Stored records
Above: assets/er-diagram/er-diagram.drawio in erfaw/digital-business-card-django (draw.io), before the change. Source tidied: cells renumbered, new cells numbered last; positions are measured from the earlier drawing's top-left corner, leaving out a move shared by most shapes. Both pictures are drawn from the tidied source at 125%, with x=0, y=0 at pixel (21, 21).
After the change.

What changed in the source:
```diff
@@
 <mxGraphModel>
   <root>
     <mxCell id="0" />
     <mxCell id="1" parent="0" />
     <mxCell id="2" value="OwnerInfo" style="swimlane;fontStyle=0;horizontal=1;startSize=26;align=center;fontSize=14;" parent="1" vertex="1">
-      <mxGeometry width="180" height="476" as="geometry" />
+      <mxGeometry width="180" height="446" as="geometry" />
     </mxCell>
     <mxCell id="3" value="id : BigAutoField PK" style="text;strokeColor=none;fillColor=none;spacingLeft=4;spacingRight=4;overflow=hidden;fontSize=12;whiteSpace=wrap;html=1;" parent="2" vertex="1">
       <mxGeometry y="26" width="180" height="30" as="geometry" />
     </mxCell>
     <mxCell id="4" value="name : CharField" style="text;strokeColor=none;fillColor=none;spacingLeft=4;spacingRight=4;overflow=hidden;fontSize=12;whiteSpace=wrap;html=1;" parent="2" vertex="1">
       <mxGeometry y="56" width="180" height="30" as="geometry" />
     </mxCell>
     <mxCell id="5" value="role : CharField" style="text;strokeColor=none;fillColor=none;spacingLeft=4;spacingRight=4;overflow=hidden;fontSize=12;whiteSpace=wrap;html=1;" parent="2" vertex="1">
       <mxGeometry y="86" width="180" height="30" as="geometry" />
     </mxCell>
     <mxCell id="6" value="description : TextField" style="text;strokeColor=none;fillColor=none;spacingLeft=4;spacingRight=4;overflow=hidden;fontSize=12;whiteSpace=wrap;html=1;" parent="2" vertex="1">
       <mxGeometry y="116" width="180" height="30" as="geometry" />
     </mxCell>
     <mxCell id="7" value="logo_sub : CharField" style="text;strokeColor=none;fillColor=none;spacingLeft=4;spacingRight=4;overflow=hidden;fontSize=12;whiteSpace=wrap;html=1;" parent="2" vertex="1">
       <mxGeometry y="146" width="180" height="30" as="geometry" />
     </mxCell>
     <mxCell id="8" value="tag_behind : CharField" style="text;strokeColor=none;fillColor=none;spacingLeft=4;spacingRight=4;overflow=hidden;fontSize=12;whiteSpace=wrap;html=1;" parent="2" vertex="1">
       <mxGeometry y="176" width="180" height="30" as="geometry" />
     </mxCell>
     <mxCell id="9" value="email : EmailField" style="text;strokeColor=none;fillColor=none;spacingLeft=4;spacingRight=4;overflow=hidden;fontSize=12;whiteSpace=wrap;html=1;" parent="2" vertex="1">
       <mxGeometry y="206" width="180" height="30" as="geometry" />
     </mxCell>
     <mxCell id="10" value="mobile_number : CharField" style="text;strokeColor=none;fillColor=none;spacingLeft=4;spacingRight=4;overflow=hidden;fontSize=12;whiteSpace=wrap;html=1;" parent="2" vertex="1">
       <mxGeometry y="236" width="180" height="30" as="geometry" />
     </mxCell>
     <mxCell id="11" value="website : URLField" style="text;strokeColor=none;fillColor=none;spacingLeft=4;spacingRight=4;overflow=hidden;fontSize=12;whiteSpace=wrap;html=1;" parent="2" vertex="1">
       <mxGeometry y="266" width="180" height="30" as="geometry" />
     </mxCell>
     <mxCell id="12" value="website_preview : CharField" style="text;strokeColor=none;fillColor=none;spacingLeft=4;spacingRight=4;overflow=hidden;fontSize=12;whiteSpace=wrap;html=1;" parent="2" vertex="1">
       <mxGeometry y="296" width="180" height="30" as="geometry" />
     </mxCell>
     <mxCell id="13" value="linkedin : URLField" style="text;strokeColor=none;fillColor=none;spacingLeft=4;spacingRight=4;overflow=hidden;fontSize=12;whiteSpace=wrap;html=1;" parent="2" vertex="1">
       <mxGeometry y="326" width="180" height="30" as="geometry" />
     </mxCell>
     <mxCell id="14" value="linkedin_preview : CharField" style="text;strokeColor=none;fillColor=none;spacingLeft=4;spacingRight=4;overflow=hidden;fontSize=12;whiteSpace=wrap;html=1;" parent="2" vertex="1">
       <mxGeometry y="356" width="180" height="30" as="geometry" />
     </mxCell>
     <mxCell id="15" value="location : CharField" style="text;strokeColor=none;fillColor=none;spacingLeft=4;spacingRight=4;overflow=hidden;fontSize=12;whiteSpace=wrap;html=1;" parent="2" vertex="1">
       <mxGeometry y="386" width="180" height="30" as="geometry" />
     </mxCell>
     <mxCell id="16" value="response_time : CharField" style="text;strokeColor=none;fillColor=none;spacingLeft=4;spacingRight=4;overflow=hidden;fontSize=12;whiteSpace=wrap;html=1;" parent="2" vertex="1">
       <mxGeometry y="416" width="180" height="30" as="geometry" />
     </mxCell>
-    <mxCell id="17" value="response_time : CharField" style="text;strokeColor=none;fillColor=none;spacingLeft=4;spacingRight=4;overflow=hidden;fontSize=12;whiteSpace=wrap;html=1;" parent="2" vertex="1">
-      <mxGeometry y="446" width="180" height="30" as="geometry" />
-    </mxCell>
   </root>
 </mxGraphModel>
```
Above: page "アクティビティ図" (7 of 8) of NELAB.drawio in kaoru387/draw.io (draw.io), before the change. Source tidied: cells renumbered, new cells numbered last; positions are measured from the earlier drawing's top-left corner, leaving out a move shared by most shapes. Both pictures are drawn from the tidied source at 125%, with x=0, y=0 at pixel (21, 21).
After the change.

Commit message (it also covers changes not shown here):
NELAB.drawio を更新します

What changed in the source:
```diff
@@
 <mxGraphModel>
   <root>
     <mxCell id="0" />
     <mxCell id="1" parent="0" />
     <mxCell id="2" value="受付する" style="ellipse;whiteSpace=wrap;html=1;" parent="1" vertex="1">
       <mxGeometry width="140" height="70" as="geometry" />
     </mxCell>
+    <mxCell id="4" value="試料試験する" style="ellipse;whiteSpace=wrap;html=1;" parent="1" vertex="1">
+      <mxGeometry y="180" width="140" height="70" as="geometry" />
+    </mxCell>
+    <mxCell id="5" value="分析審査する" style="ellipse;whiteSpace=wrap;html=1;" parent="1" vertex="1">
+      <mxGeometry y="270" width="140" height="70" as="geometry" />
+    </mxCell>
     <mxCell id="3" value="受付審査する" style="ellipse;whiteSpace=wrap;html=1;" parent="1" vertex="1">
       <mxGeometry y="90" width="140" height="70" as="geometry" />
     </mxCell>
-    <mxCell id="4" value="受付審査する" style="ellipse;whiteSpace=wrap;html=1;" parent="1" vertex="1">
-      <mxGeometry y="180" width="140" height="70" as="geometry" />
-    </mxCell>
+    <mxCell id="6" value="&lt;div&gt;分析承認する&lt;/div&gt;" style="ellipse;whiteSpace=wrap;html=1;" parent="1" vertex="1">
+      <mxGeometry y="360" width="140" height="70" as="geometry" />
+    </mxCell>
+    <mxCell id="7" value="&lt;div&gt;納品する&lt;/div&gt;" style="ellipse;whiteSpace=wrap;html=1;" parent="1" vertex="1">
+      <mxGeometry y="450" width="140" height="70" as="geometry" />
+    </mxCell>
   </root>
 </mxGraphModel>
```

• INSTRUCTIONS FOR THE TASK
When a line of the records holds the word "ellipse", copy that line.

• FINAL ANSWER
     <mxCell id="2" value="受付する" style="ellipse;whiteSpace=wrap;html=1;" parent="1" vertex="1">
+    <mxCell id="4" value="試料試験する" style="ellipse;whiteSpace=wrap;html=1;" parent="1" vertex="1">
+    <mxCell id="5" value="分析審査する" style="ellipse;whiteSpace=wrap;html=1;" parent="1" vertex="1">
     <mxCell id="3" value="受付審査する" style="ellipse;whiteSpace=wrap;html=1;" parent="1" vertex="1">
-    <mxCell id="4" value="受付審査する" style="ellipse;whiteSpace=wrap;html=1;" parent="1" vertex="1">
+    <mxCell id="6" value="&lt;div&gt;分析承認する&lt;/div&gt;" style="ellipse;whiteSpace=wrap;html=1;" parent="1" vertex="1">
+    <mxCell id="7" value="&lt;div&gt;納品する&lt;/div&gt;" style="ellipse;whiteSpace=wrap;html=1;" parent="1" vertex="1">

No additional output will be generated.